[Input for this task]
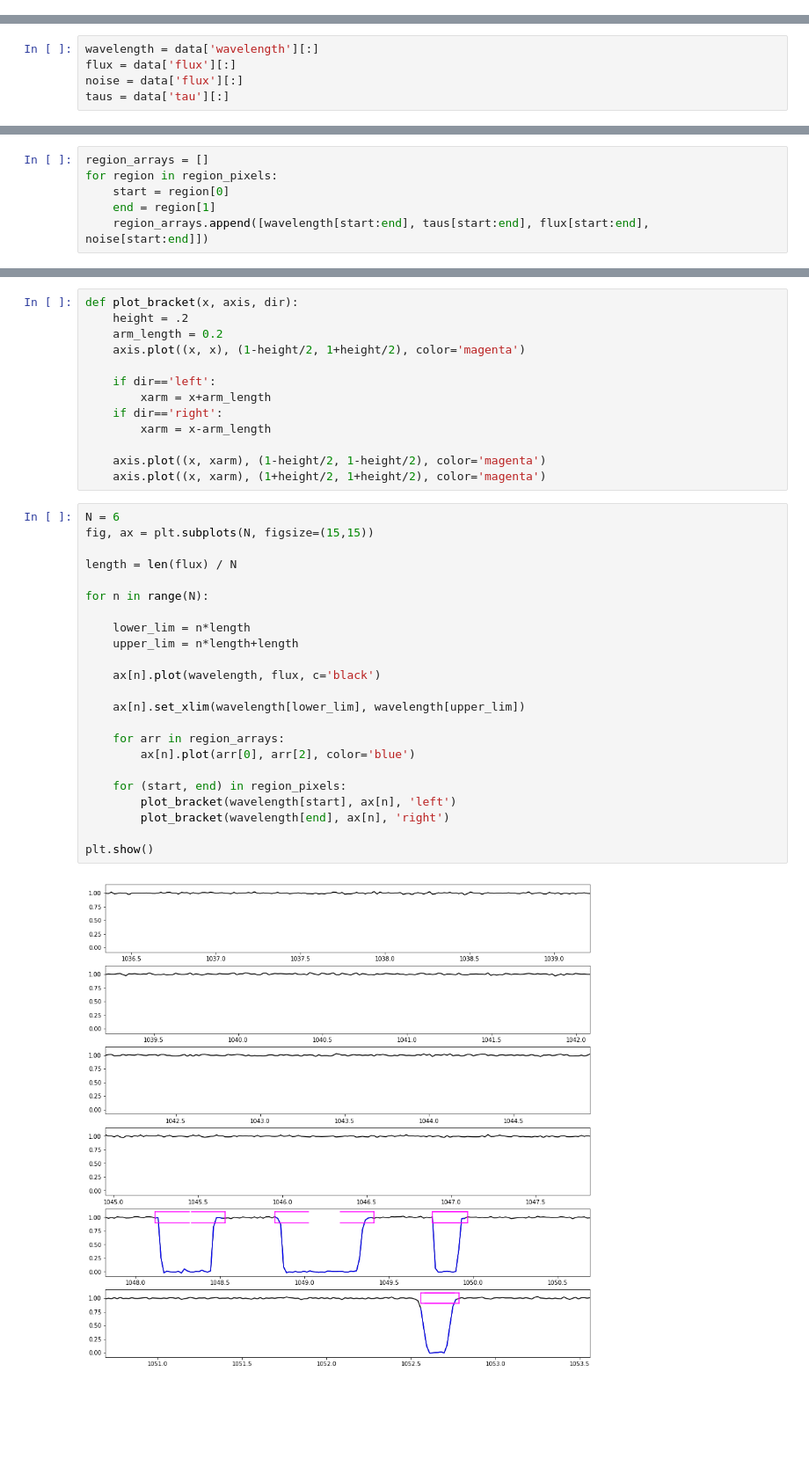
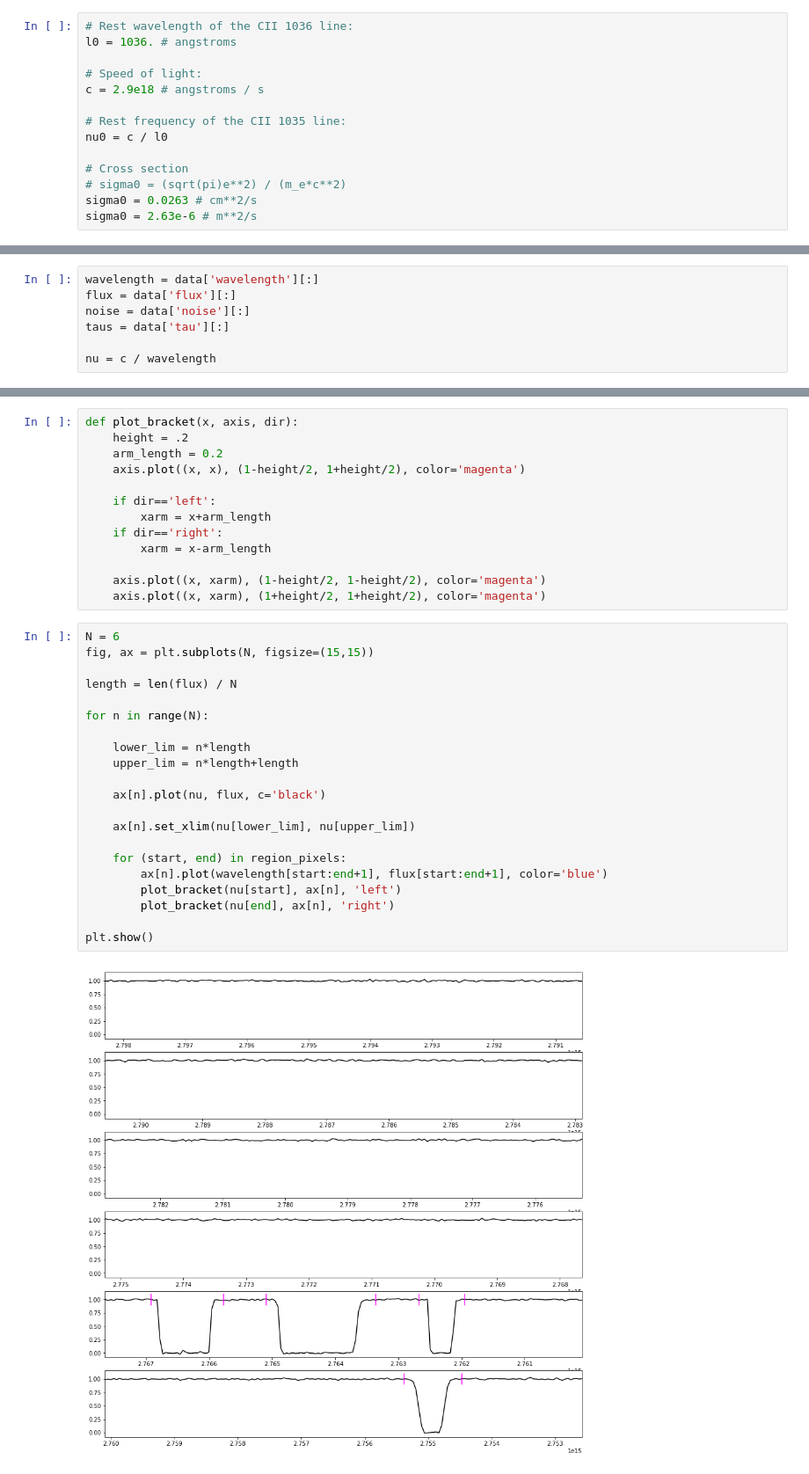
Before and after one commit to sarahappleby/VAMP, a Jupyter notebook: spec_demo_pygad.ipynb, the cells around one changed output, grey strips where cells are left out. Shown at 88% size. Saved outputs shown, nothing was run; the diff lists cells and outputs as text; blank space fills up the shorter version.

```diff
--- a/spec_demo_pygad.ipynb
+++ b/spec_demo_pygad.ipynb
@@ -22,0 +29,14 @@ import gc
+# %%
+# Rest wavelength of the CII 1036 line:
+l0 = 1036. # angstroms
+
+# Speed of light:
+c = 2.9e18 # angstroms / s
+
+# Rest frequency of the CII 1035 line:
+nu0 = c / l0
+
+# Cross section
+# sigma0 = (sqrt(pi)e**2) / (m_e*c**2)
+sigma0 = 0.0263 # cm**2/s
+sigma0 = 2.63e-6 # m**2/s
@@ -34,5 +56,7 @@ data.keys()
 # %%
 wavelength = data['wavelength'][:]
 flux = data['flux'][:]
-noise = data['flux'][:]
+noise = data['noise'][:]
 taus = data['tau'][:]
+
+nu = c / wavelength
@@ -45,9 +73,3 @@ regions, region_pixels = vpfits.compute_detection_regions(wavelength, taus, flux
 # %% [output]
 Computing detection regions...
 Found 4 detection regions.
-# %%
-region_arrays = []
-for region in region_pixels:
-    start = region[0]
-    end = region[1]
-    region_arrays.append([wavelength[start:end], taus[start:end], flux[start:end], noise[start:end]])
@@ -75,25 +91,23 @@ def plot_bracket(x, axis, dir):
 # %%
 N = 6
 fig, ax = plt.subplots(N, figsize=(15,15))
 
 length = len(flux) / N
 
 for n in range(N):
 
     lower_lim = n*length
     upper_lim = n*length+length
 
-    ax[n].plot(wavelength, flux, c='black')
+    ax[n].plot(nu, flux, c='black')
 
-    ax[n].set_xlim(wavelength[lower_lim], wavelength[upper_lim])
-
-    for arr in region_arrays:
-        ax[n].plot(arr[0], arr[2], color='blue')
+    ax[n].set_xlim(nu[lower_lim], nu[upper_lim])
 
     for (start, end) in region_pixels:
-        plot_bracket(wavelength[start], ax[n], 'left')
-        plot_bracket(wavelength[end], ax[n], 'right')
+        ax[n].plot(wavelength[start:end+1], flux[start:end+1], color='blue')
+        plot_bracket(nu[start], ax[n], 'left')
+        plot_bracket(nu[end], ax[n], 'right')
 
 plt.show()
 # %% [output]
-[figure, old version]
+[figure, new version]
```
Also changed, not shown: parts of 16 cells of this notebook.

* * *

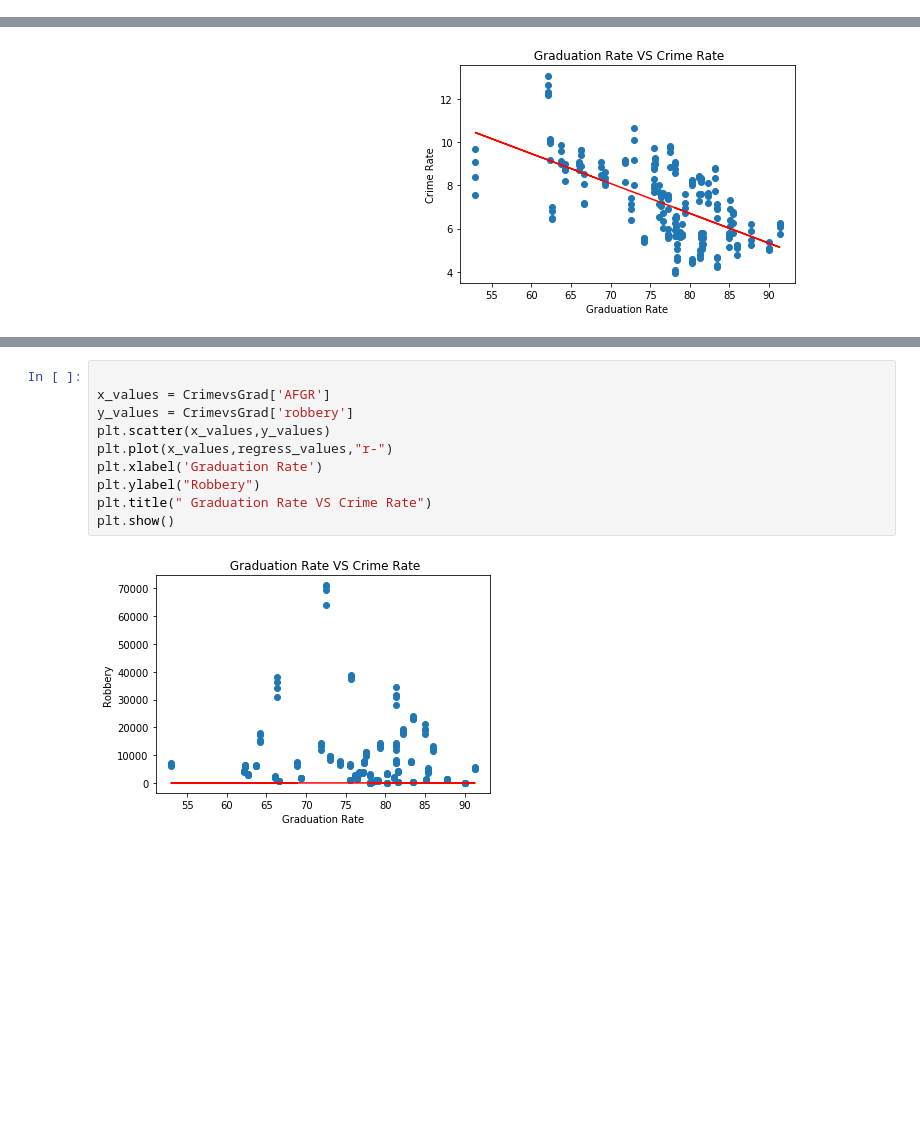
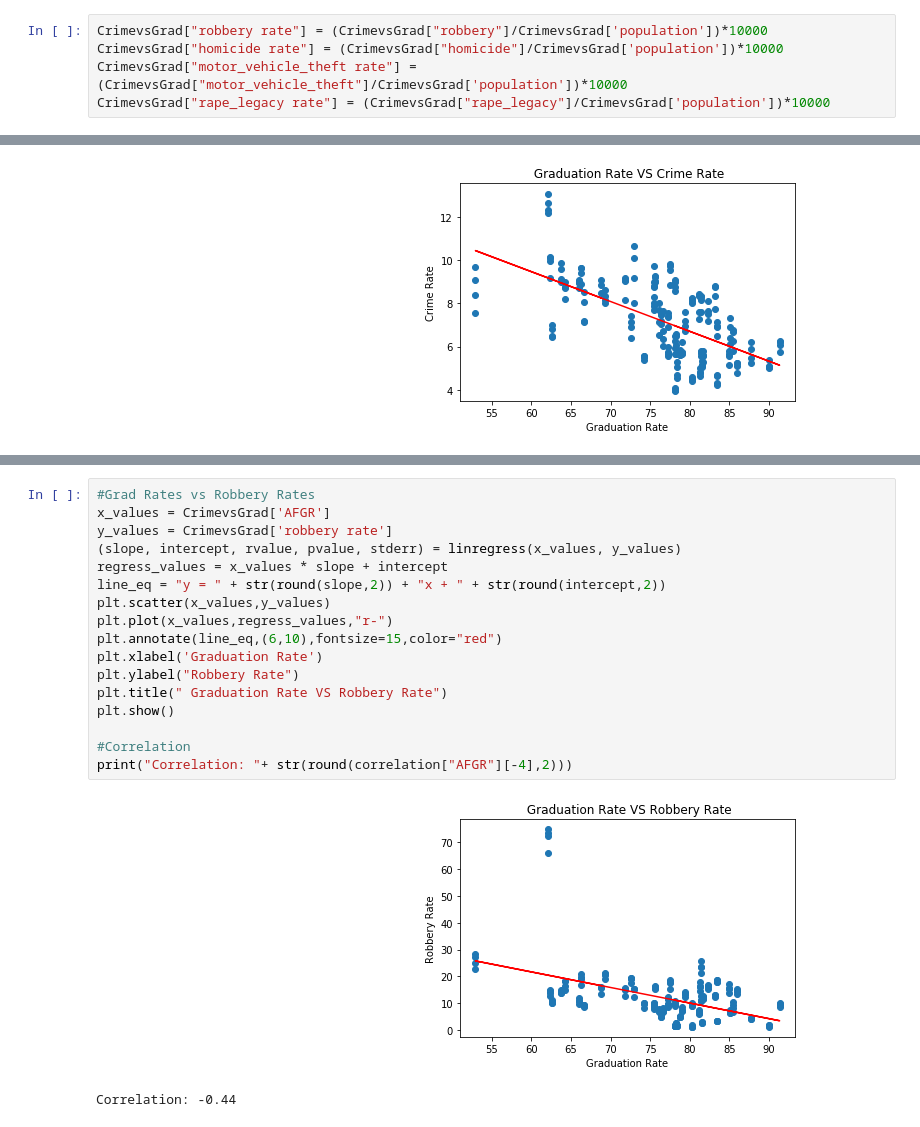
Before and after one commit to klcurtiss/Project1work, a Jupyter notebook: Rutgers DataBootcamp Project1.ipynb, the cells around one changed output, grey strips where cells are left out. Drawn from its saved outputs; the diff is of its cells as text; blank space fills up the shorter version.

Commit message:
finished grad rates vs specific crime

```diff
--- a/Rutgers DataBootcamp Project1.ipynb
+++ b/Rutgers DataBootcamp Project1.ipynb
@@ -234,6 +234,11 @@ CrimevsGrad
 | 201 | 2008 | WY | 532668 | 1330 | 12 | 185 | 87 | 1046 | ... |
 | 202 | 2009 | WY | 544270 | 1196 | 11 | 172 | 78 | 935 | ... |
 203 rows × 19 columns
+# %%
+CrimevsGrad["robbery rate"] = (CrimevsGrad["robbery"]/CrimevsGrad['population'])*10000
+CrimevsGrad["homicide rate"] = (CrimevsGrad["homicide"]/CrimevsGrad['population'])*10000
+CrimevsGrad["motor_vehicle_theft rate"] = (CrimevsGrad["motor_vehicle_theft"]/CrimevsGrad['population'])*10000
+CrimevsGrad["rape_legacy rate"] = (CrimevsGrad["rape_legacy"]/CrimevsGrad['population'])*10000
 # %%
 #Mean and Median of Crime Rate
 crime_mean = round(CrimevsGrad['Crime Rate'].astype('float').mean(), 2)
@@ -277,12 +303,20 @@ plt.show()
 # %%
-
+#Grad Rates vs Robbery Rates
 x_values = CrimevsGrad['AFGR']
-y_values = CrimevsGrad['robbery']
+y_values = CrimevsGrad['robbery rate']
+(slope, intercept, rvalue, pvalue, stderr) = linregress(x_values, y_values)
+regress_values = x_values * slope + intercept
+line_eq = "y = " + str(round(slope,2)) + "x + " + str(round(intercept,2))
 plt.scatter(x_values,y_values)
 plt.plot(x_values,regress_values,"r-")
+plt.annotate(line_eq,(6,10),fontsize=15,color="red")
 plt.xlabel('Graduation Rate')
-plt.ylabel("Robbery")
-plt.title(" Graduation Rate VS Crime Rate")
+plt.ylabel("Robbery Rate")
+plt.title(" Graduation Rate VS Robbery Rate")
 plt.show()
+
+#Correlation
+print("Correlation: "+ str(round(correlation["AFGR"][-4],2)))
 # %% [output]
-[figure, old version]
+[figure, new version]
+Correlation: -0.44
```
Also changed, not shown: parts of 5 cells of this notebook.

[Your objective] Copy out the lines above that hold the string "color".

[Exercise solution]
-        ax[n].plot(arr[0], arr[2], color='blue')
+        ax[n].plot(wavelength[start:end+1], flux[start:end+1], color='blue')
+plt.annotate(line_eq,(6,10),fontsize=15,color="red")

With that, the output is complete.